India’s infrastructure behemoth Adani Group has commenced construction of the Colombo Port’s Western Container Terminal (WCT).
” We have started the dredging work” Harikrishnan Sundaram, the chief executive officer of Colombo West International Terminal Pvt. Ltd, said while addressing the Colombo International Maritime & Logistics Conference.
Sundaram also confirmed that contract for jetty work had also been awarded and work was expected to begin in the next two to three weeks.
The project was delayed due to reluctance on part of few contractors to be engaged due to the economic crisis in Sri Lanka and currency challenges, he added.
“Dredging commenced in the morning,” Upul Jayatissa, managing director of the state-run Sri Lanka Ports Authority (SLPA), told Reuters.
The first phase of the project is still expected to be completed in the second half of 2024, Sundaram said.
“The full project will be completed by 2025-end.” Jayatissa said.
Phase 1 would add a capacity of 1.5 million 20-foot equivalent units (TEUs) to Colombo Port. Upon completion of both the phases, Colombo port will get an expanded capacity of 3.5 million 20-feet foot equivalent units (TEUs) capacity terminal. The total estimated investment of project is over Rs 5,000 crore
Adani Ports and Special Economic Zones Ltd. (APSEZ), a subsidiary of Adani Group, will partner with John Keells Holdings PLC, Sri Lanka’s largest diversified conglomerate, and with the Sri Lanka Ports Authority (SLPA) as a part of the consortium to execute the WCT project. While Adani group (via APSEZ )will own majority stake of 51 per cent in the terminal, local partners John Keels Holding PLC will hold 34 per cent while the Sri Lanka Ports Authority (SLPA) will have the balance 15 per cent equity.
Colombo Port is particularly significant for India, as it handles roughly 40 percent of transshipped container cargo bound for the Indian market.
In March 2021, APSEZ received a Letter of Intent (LOI) from the Ministry of Ports and Shipping of Sri Lanka and the Sri Lanka Ports Authority, for the development and operations of WCT in Colombo, Sri Lanka.

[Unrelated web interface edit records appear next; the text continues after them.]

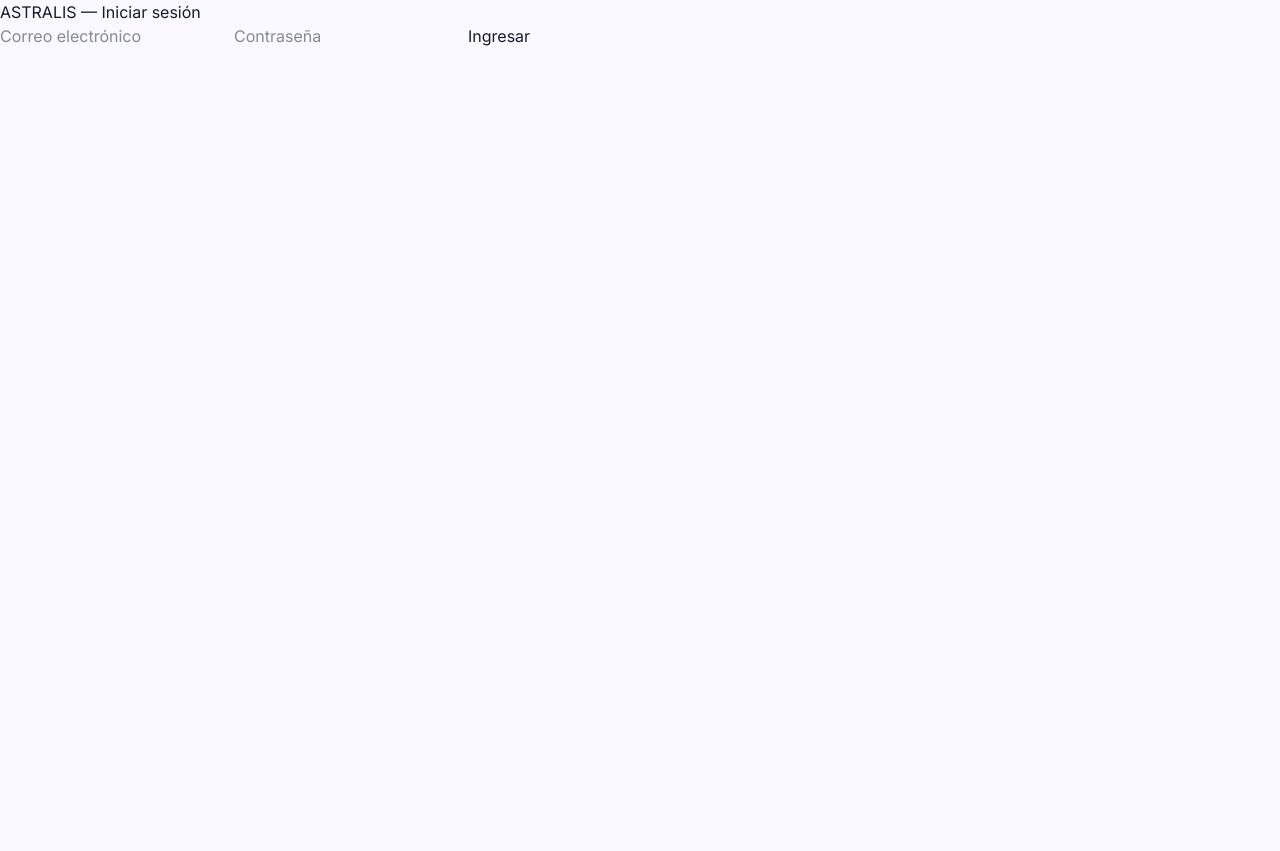
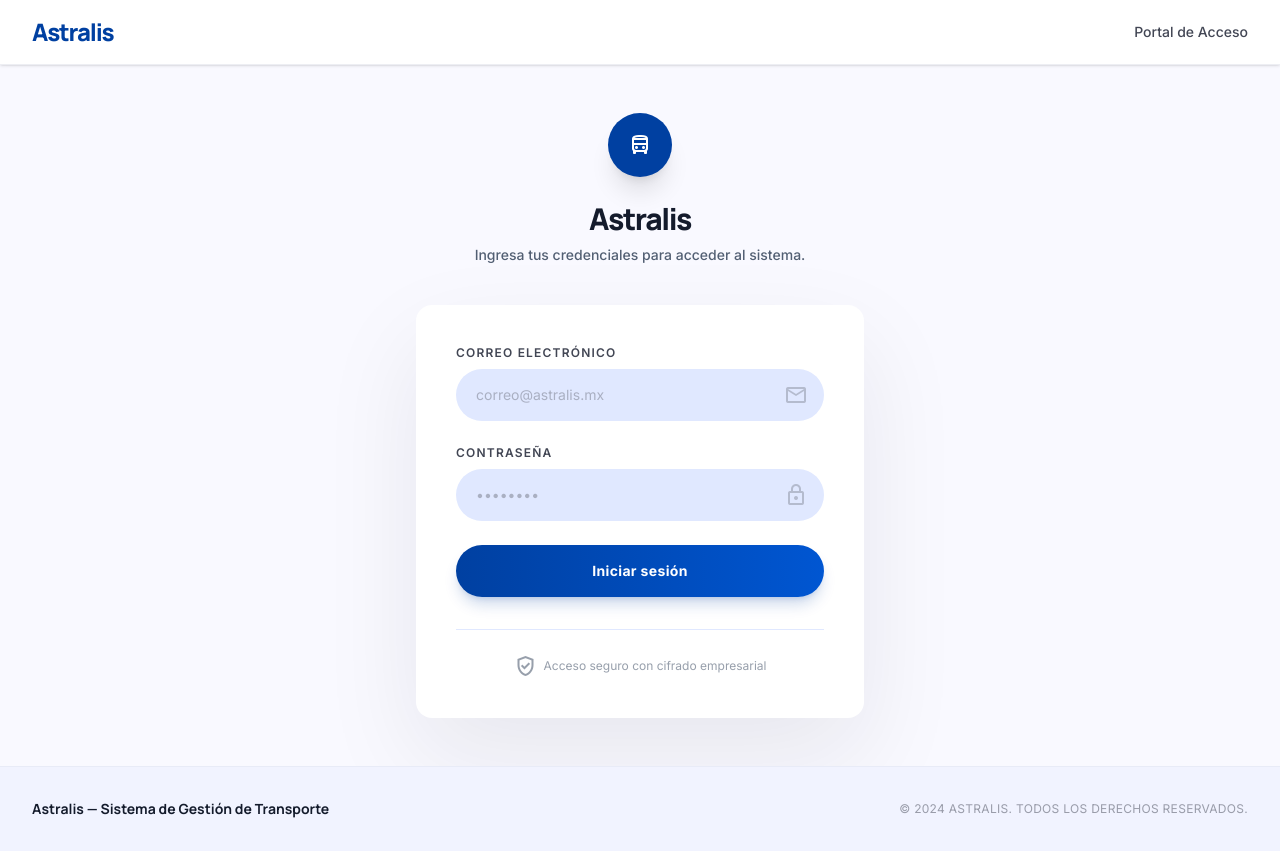
Before and after one commit to joel-matias/Astralis, a Next.js app: page /login in a window 1280 px wide. Before the commit the page ends 800 px from the top, so only its background shows below. Built offline with nearby package versions, Linux system fonts and the light colour scheme.

Commit message:
feat: redesign login page interface

```diff
--- a/src/app/login/page.tsx
+++ b/src/app/login/page.tsx
@@ -12,7 +12,6 @@ export default function LoginPage() {
     const bloqueoDesdeUrl = searchParams.get('code') === 'cuenta_bloqueada'
 
     async function handleSubmit(e: React.FormEvent<HTMLFormElement>) {
-        // Evitamos recargar la pagina y mejor manejamos el error desd el cleinte
         e.preventDefault()
         setError('')
         setLoading(true)
@@ -35,7 +34,6 @@ export default function LoginPage() {
         }
 
         if (result?.error) {
-            // Aqui mostramos un error simple, por ahora luego los cambiamos
             setError('Correo o contraseña incorrectos.')
             return
         }
@@ -44,23 +42,147 @@ export default function LoginPage() {
     }
 
     return (
-        <main>
-            <form onSubmit={handleSubmit}>
-                <h1>ASTRALIS — Iniciar sesión</h1>
+        <div className="bg-surface text-on-surface min-h-screen flex flex-col">
 
-                <input name="email" type="email" placeholder="Correo electrónico" required />
-                <input name="password" type="password" placeholder="Contraseña" required />
+            {/* Barra de navegación */}
+            <nav className="bg-white/90 backdrop-blur-xl sticky top-0 z-50 border-b border-outline-variant/30 shadow-sm">
+                <div className="flex justify-between items-center w-full px-8 py-4 max-w-7xl mx-auto">
+                    <span className="text-2xl font-extrabold tracking-tighter text-primary font-headline">
+                        Astralis
+                    </span>
+                    <span className="hidden md:block text-sm font-medium text-on-surface-variant">
+                        Portal de Acceso
+                    </span>
+                </div>
+            </nav>
 
-                {(error || bloqueoDesdeUrl) && (
-                    <p role="alert">
-                        {error || 'Cuenta bloqueada temporalmente. Intenta de nuevo en 15 minutos.'}
+            {/* Contenido principal */}
+            <main className="grow flex items-center justify-center px-4 py-12 relative overflow-hidden">
+
+                {/* Elementos decorativos de fondo */}
+                <div className="absolute inset-0 z-0 pointer-events-none opacity-50">
+                    <div className="absolute -top-[10%] -left-[5%] w-sm h-sm rounded-full bg-surface-container-high blur-3xl" />
+                    <div className="absolute -bottom-[10%] -right-[5%] w-lg h-lg rounded-full bg-primary-fixed blur-3xl opacity-30" />
+                </div>
+
+                <div className="w-full max-w-md z-10">
+
+                    {/* Encabezado con marca */}
+                    <div className="text-center mb-10">
+                        <div className="inline-flex items-center justify-center w-16 h-16 bg-primary rounded-full mb-6 text-on-primary shadow-xl">
+                            <span className="material-symbols-outlined text-[2rem]">
+                                directions_bus
+                            </span>
+                        </div>
+                        <h1 className="text-3xl font-extrabold tracking-tighter text-on-surface mb-2 font-headline">
+                            Astralis
+                        </h1>
+                        <p className="text-secondary text-sm font-medium">
+                            Ingresa tus credenciales para acceder al sistema.
+                        </p>
+                    </div>
+
+                    {/* Tarjeta de inicio de sesión */}
+                    <div className="bg-surface-container-lowest rounded-2xl p-10 shadow-[0_40px_100px_rgba(20,27,44,0.08)]">
+                        <form onSubmit={handleSubmit} className="space-y-6">
+
+                            {/* Campo de correo */}
+                            <div className="space-y-2">
+                                <label
+                                    htmlFor="email"
+                                    className="block text-xs font-semibold tracking-widest uppercase text-on-surface-variant"
+                                >
+                                    Correo electrónico
+                                </label>
+                                <div className="relative">
+                                    <input
+                                        id="email"
+                                        name="email"
+                                        type="email"
+                                        placeholder="correo@astralis.mx"
+                                        required
+                                        className="w-full px-5 py-4 pr-12 bg-surface-container-high rounded-full border-0 focus:bg-surface-container-lowest focus:ring-2 focus:ring-primary/30 focus:outline-none transition-all text-on-surface placeholder:text-outline/50 text-sm"
+                                    />
+                                    <span className="material-symbols-outlined text-xl absolute right-4 top-1/2 -translate-y-1/2 text-outline/40 select-none">
+                                        mail
+                                    </span>
+                                </div>
+                            </div>
+
+                            {/* Campo de contraseña */}
+                            <div className="space-y-2">
+                                <label
+                                    htmlFor="password"
+                                    className="block text-xs font-semibold tracking-widest uppercase text-on-surface-variant"
+                                >
+                                    Contraseña
+                                </label>
+                                <div className="relative">
+                                    <input
+                                        id="password"
+                                        name="password"
+                                        type="password"
+                                        placeholder="••••••••"
+                                        required
+                                        className="w-full px-5 py-4 pr-12 bg-surface-container-high rounded-full border-0 focus:bg-surface-container-lowest focus:ring-2 focus:ring-primary/30 focus:outline-none transition-all text-on-surface placeholder:text-outline/50 text-sm"
+                                    />
+                                    <span className="material-symbols-outlined text-xl absolute right-4 top-1/2 -translate-y-1/2 text-outline/40 select-none">
+                                        lock
+                                    </span>
+                                </div>
+                            </div>
+
+                            {/* Mensaje de error */}
+                            {(error || bloqueoDesdeUrl) && (
+                                <div
+                                    role="alert"
+                                    className="flex items-start gap-2 px-4 py-3 bg-error-container rounded-xl text-on-error-container text-sm"
+                                >
+                                    <span className="material-symbols-outlined text-lg shrink-0 mt-px select-none">
+                                        error
+                                    </span>
+                                    <span>
+                                        {error || 'Cuenta bloqueada temporalmente. Intenta de nuevo en 15 minutos.'}
+                                    </span>
+                                </div>
+                            )}
+
+                            {/* Botón de ingreso */}
+                            <button
+                                type="submit"
+                                disabled={loading}
+                                className="w-full py-4 bg-linear-to-r from-primary to-primary-container text-on-primary font-bold rounded-full text-sm tracking-wide shadow-lg shadow-primary/20 hover:-translate-y-px active:scale-[0.98] transition-all disabled:opacity-60 disabled:cursor-not-allowed"
+                            >
+                                {loading ? 'Iniciando sesión...' : 'Iniciar sesión'}
+                            </button>
+                        </form>
+
+                        {/* Pie de tarjeta */}
+                        <div className="mt-8 pt-6 border-t border-surface-container-high flex justify-center">
+                            <p className="text-xs text-secondary/60 flex items-center gap-1.5">
+                                <span className="material-symbols-outlined text-base select-none">
+                                    verified_user
+                                </span>
+                                Acceso seguro con cifrado empresarial
+                            </p>
+                        </div>
+                    </div>
+
+                </div>
+            </main>
+
+            {/* Pie de página */}
+            <footer className="w-full py-8 px-8 border-t border-outline-variant/20 bg-surface-container-low">
+                <div className="max-w-7xl mx-auto flex flex-col md:flex-row justify-between items-center gap-3">
+                    <span className="font-headline font-bold text-on-surface text-sm">
+                        Astralis — Sistema de Gestión de Transporte
+                    </span>
+                    <p className="text-xs tracking-wide uppercase text-on-surface-variant/50">
+                        © 2024 Astralis. Todos los derechos reservados.
                     </p>
-                )}
+                </div>
+            </footer>
 
-                <button type="submit" disabled={loading}>
-                    {loading ? 'Ingresando...' : 'Ingresar'}
-                </button>
-            </form>
-        </main>
+        </div>
     )
 }
```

The WCT is being developed on a Build, Operate and Transfer (BoT) basis for a period of 35 years as a public-private partnership. WCT will have a quay length of 1400 meters and alongside depth of 20 meters, thereby making it a prime transhipment cargo destination to handle Ultra Large Container Carriers.
Upon completion, the project is expected to boost WCT’s container handling capacity and further consolidate Sri Lanka’s locational advantage as one of the world’s top strategic nodes along the busiest global transhipment route.
The Colombo Port is already the most preferred regional hub for transhipment of Indian containers and mainline ship operators with 45% of Colombo’s transhipment volumes either originating from or destined to an Adani port terminal in India.
The Sri Lankan government has already notified that the terminal will be entitled to a 25-year tax holiday under its Strategic Development Projects Act. The tax holiday will start from the earlier of the first year of profits or two years after starting commercial operations.
This will Adani group’s second international project after Myanmar.
Adani group currently operates a string of seven container terminals across its 12 ports that Adani operates along the Indian coastline handling an annual volume of over 6 million TEUs.
Eastern Container Terminal (ECT)
A memorandum of understanding signed with India and Japan on the development of the Eastern Container Terminal (ECT) in 2019, was withdrawn following the protest by Sri Lankan trade unions and some political parties.
The ECT is now being constructed by SLPA and will be completed in December 2024.
Colombo Port has emerged as a strategic battleground for India and China.
Another terminal, Colombo International Container Terminal (CICT), is controlled by Chinese with Chinese firms holding 85 per cent of the stakes.
In 2011, a consortium led by the state-owned enterprise (SOE) China Merchants Port Holdings Company signed a 35-year build, operate and transfer agreement to develop the deep water South Container Terminal, later called the Colombo International Container Terminal (CICT), at Colombo Port.
To help tide over economic crisis that hit the island nation, India has extend about $4 billion including swaps and multiple credit lines amid an acute shortage of dollars and essentials.